▸ Problem details
Search the material for "tracking" and copy each line in which it is found.

▸ Information provided
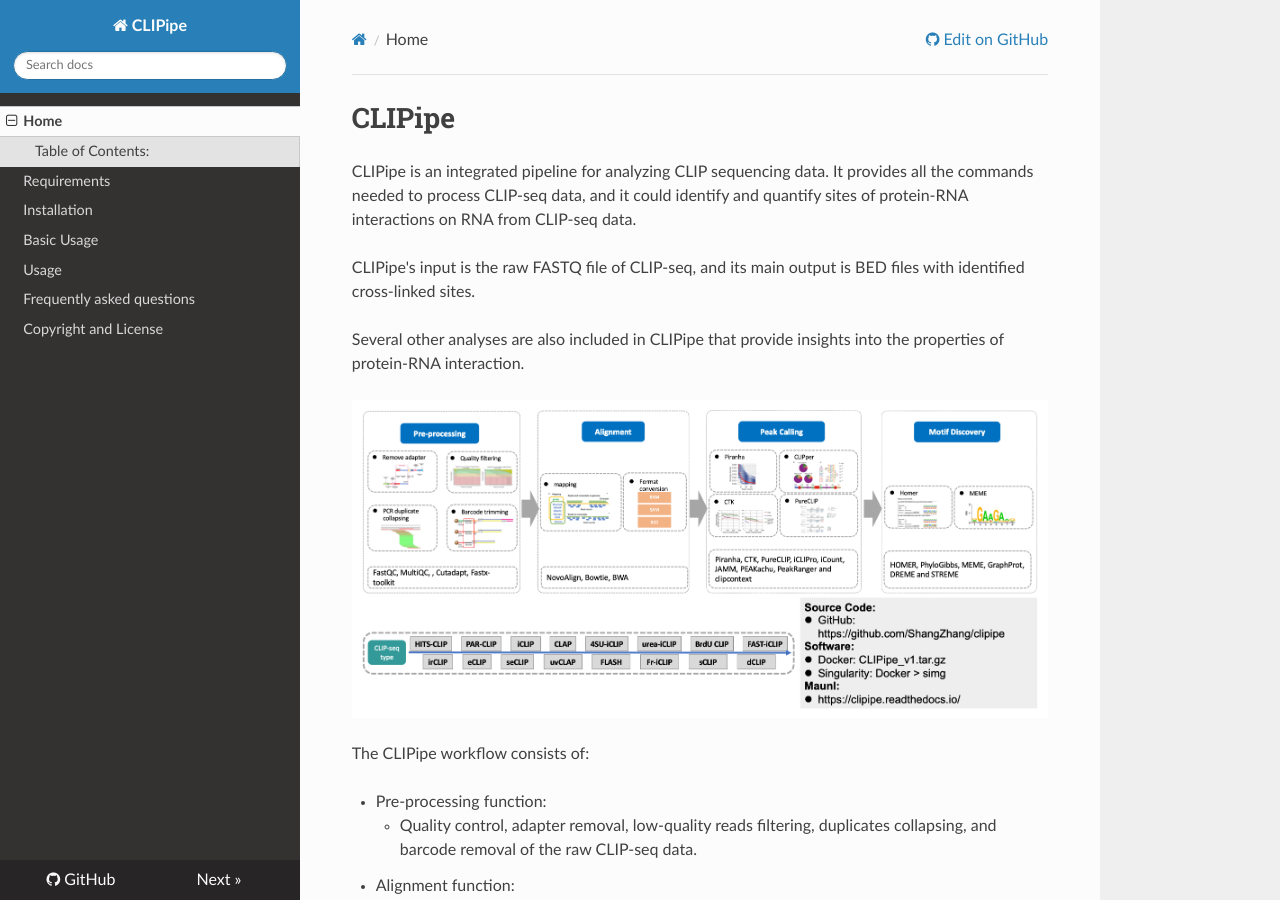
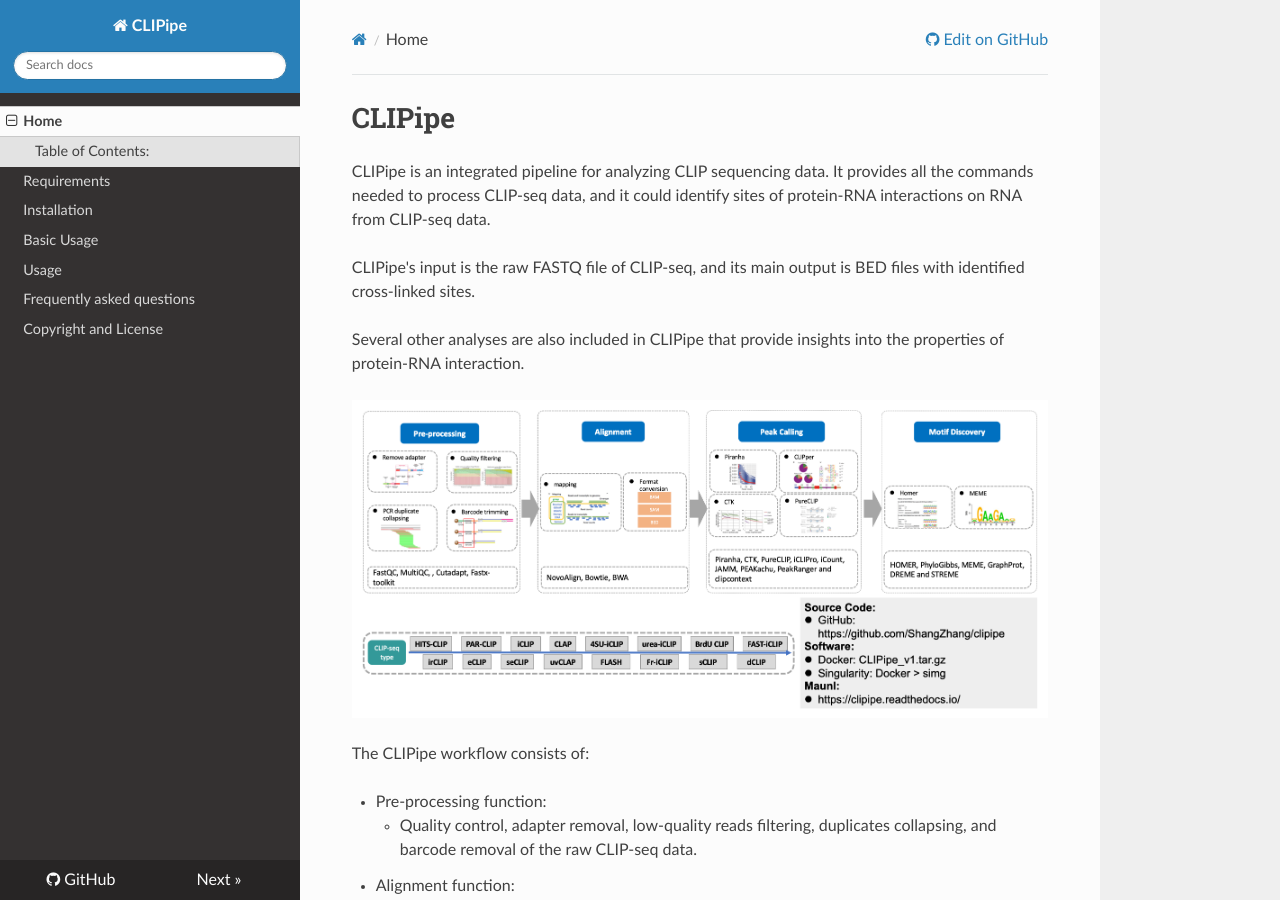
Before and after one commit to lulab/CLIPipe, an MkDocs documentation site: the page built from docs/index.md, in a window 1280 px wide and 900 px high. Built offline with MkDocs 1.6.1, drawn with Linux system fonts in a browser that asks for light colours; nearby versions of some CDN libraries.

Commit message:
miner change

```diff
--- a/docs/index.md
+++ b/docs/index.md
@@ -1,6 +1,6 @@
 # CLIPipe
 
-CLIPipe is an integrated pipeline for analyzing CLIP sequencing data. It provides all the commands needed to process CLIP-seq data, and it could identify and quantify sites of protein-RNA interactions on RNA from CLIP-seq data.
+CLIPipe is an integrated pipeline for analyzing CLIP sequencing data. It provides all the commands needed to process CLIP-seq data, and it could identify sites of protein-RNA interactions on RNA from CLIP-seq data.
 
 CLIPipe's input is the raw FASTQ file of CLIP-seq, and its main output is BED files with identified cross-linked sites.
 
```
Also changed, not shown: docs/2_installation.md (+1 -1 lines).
--
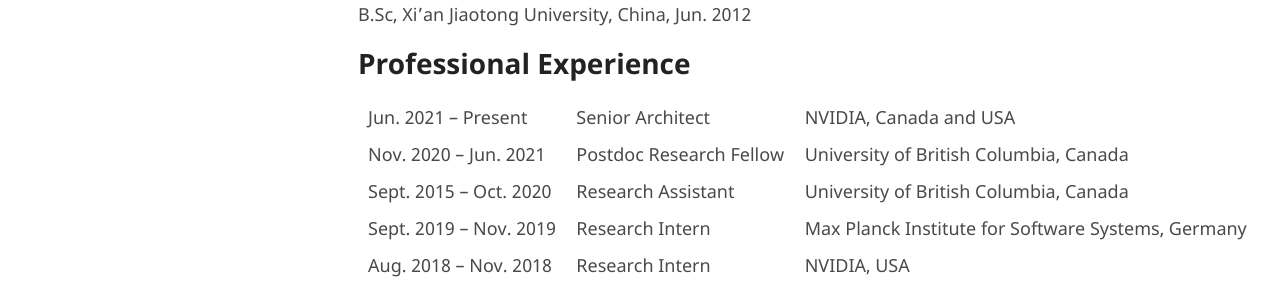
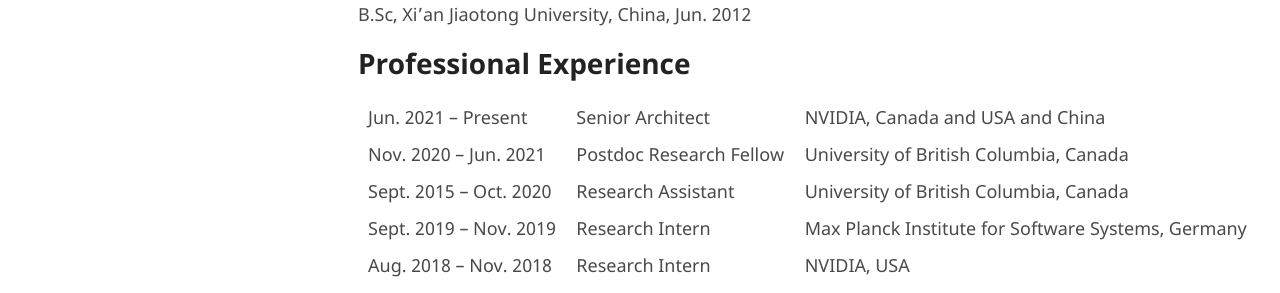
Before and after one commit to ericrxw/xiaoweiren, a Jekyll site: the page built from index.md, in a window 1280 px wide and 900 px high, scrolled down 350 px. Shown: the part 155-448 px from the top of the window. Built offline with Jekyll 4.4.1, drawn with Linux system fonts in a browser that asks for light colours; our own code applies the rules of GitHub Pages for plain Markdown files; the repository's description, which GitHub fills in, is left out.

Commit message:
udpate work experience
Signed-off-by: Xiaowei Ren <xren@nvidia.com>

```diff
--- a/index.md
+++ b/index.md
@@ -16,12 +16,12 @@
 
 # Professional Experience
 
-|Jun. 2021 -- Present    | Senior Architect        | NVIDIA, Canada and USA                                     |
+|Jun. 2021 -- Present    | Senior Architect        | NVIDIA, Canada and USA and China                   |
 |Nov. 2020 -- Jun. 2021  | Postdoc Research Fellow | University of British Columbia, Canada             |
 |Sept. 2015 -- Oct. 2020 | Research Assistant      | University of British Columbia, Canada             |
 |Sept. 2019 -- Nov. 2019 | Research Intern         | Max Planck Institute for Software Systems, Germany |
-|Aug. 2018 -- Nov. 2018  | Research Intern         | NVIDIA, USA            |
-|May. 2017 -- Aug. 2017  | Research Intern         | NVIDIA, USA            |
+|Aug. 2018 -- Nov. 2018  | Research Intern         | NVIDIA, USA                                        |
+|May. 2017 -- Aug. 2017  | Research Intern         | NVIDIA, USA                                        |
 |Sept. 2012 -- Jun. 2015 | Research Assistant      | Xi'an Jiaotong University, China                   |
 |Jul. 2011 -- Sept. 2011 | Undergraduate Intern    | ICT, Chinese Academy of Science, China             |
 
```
--
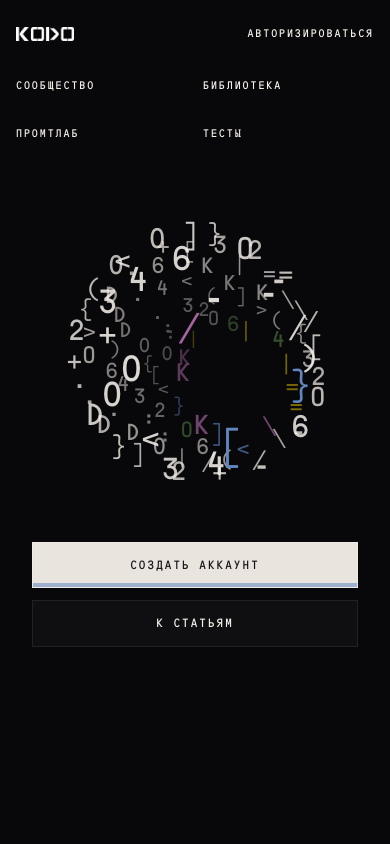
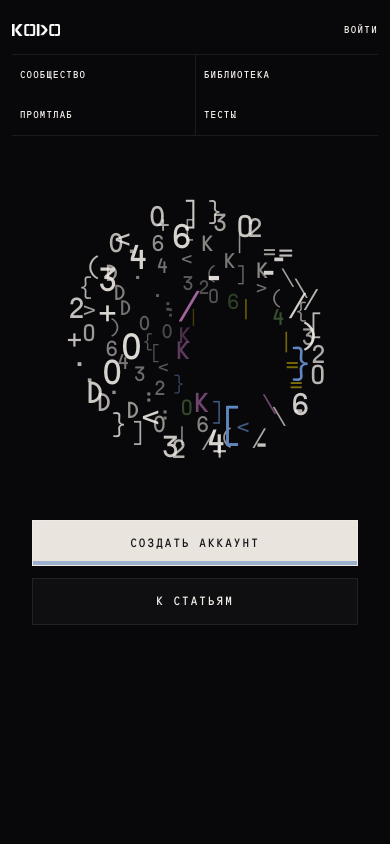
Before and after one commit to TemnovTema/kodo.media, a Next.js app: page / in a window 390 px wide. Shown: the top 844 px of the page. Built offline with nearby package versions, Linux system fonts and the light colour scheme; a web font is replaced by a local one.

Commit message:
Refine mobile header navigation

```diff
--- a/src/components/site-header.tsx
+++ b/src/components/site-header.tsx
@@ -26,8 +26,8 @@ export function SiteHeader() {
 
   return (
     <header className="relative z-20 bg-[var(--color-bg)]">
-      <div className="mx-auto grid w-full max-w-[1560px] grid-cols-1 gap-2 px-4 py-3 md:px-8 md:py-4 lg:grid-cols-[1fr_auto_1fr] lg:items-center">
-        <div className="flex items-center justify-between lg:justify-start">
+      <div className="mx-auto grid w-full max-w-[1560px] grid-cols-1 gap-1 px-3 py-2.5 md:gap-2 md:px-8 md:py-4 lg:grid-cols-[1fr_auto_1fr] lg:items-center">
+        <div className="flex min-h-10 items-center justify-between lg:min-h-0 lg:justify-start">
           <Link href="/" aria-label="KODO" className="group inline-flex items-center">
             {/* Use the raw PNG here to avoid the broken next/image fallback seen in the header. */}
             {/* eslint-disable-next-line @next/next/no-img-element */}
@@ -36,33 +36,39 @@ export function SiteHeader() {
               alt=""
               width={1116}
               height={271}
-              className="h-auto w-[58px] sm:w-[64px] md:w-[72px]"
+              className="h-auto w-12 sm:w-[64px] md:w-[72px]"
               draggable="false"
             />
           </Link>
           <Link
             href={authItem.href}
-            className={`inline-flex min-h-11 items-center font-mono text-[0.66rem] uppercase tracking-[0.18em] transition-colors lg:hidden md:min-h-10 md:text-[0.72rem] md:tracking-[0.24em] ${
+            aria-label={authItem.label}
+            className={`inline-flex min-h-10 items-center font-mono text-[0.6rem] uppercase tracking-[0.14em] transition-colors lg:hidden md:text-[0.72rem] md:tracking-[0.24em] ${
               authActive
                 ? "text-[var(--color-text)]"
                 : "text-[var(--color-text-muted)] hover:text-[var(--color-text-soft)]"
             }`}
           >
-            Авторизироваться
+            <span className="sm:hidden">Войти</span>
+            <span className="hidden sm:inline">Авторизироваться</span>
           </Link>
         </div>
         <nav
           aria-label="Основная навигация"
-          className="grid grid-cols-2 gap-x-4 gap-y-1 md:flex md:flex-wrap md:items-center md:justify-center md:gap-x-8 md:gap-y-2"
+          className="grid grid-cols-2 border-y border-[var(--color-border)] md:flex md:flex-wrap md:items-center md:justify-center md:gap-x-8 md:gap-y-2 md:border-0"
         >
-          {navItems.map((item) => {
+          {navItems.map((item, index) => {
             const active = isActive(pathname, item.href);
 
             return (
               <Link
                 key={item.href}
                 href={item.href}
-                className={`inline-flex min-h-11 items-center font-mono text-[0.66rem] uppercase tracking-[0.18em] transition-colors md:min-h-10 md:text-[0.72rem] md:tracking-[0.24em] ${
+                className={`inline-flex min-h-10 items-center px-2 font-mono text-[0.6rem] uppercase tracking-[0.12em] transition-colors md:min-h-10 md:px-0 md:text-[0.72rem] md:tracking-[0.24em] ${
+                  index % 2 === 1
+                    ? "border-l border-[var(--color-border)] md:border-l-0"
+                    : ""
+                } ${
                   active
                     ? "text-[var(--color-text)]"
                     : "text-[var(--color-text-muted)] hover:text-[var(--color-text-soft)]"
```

▸ Answer section
-            className={`inline-flex min-h-11 items-center font-mono text-[0.66rem] uppercase tracking-[0.18em] transition-colors lg:hidden md:min-h-10 md:text-[0.72rem] md:tracking-[0.24em] ${
+            className={`inline-flex min-h-10 items-center font-mono text-[0.6rem] uppercase tracking-[0.14em] transition-colors lg:hidden md:text-[0.72rem] md:tracking-[0.24em] ${
-                className={`inline-flex min-h-11 items-center font-mono text-[0.66rem] uppercase tracking-[0.18em] transition-colors md:min-h-10 md:text-[0.72rem] md:tracking-[0.24em] ${
+                className={`inline-flex min-h-10 items-center px-2 font-mono text-[0.6rem] uppercase tracking-[0.12em] transition-colors md:min-h-10 md:px-0 md:text-[0.72rem] md:tracking-[0.24em] ${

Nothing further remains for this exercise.